• _WHAT TO PRODUCE_: Search the records below for the word "gray". Pull out each line that has it.

• _SOURCE MATERIAL_:
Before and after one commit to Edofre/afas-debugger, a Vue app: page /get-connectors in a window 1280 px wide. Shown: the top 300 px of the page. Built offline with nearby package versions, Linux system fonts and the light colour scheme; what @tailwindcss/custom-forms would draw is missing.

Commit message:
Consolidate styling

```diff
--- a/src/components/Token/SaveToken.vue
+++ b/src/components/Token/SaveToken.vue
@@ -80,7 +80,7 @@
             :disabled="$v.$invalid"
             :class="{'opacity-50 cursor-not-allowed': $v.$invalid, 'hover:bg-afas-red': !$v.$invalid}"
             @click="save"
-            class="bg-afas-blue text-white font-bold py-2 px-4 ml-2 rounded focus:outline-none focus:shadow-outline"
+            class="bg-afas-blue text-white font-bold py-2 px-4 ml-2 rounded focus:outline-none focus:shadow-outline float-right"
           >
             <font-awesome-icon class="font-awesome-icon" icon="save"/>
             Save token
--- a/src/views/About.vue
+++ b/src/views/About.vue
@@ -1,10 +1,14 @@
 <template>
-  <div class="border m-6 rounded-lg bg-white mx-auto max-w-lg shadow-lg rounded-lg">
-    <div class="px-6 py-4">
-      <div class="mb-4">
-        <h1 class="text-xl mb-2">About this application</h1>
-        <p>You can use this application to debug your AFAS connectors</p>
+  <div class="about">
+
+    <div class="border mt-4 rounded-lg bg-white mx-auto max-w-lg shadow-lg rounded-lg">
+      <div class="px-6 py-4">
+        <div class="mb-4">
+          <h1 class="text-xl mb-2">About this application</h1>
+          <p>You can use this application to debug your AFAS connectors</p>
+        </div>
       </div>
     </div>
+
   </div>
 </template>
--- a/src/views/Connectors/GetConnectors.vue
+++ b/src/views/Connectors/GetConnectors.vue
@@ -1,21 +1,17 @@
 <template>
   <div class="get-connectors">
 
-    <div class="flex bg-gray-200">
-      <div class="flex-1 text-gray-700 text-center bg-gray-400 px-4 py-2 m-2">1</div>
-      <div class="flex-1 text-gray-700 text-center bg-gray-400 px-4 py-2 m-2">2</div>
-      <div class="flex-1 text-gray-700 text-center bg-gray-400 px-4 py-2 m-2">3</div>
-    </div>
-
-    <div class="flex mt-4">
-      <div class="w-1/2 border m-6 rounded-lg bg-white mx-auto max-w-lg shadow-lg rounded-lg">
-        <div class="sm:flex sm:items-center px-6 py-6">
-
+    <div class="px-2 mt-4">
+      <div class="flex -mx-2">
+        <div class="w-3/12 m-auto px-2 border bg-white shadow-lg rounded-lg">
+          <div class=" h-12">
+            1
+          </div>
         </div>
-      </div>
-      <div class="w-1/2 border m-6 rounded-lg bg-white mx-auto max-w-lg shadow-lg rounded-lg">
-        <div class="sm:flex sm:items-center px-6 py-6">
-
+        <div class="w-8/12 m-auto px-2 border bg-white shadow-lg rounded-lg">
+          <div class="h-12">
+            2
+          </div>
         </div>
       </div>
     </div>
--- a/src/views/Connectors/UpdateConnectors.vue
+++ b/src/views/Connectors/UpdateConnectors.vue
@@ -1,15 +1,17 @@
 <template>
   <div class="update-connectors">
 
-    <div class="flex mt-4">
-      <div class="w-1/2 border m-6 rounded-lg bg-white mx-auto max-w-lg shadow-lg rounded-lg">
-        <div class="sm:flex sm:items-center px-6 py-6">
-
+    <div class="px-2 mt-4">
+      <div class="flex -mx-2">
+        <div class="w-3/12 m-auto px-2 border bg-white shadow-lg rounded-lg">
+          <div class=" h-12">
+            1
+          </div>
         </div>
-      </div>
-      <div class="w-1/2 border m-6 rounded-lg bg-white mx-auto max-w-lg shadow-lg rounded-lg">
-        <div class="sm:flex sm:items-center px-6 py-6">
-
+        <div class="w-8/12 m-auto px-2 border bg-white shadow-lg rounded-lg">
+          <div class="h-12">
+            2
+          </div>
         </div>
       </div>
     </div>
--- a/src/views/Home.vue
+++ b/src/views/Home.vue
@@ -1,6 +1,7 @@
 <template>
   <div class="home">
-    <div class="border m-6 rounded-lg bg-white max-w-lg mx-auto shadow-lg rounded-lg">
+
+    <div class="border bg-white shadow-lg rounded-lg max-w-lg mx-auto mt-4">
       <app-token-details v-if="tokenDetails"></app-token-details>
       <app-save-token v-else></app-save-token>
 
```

• _PROBLEM SOLUTION_:
-    <div class="flex bg-gray-200">
-      <div class="flex-1 text-gray-700 text-center bg-gray-400 px-4 py-2 m-2">1</div>
-      <div class="flex-1 text-gray-700 text-center bg-gray-400 px-4 py-2 m-2">2</div>
-      <div class="flex-1 text-gray-700 text-center bg-gray-400 px-4 py-2 m-2">3</div>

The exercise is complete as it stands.